→ **Task prompt**: Collect all lines containing the word "Screenshot" from the data.

== Available records

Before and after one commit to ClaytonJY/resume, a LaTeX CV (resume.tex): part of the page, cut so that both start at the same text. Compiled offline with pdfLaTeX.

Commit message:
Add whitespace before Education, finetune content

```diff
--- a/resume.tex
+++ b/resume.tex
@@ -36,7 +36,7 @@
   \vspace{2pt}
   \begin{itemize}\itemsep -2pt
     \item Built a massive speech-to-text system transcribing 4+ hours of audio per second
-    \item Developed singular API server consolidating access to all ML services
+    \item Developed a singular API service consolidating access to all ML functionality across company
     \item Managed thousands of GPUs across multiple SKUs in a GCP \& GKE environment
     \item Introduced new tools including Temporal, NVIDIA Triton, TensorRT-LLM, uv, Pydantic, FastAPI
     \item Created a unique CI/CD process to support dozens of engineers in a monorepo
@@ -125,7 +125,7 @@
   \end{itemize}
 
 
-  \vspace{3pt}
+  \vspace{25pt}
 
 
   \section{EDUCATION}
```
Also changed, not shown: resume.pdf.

====
== Available records

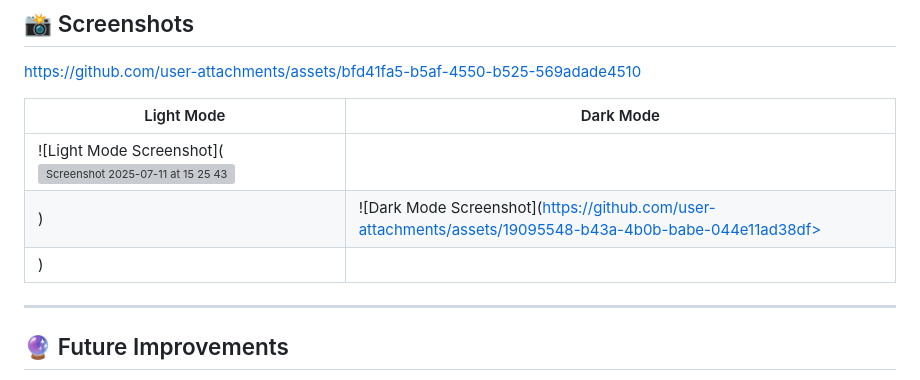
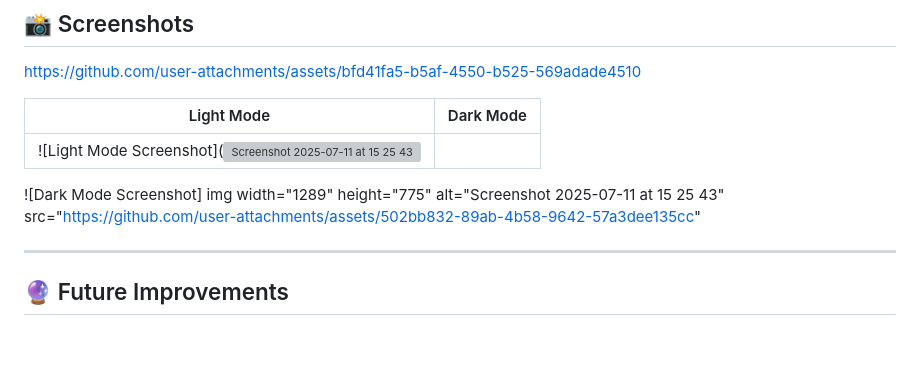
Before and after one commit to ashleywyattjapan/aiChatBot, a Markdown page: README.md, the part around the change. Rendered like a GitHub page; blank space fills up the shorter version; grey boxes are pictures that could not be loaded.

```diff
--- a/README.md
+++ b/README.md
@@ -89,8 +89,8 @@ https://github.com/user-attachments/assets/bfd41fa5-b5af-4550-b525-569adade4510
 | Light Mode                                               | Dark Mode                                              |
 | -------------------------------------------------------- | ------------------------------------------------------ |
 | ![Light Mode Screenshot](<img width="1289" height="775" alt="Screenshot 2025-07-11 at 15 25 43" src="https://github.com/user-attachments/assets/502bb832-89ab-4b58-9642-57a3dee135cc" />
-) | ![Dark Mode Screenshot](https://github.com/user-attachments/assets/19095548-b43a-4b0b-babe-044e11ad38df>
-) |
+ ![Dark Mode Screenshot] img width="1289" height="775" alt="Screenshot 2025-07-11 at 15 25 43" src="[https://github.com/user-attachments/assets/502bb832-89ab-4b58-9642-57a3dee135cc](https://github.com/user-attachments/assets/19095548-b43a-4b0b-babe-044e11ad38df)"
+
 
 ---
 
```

====

→ **Result of this task**:
 | ![Light Mode Screenshot](<img width="1289" height="775" alt="Screenshot 2025-07-11 at 15 25 43" src="https://github.com/user-attachments/assets/502bb832-89ab-4b58-9642-57a3dee135cc" />
-) | ![Dark Mode Screenshot](https://github.com/user-attachments/assets/19095548-b43a-4b0b-babe-044e11ad38df>
+ ![Dark Mode Screenshot] img width="1289" height="775" alt="Screenshot 2025-07-11 at 15 25 43" src="[https://github.com/user-attachments/assets/502bb832-89ab-4b58-9642-57a3dee135cc](https://github.com/user-attachments/assets/19095548-b43a-4b0b-babe-044e11ad38df)"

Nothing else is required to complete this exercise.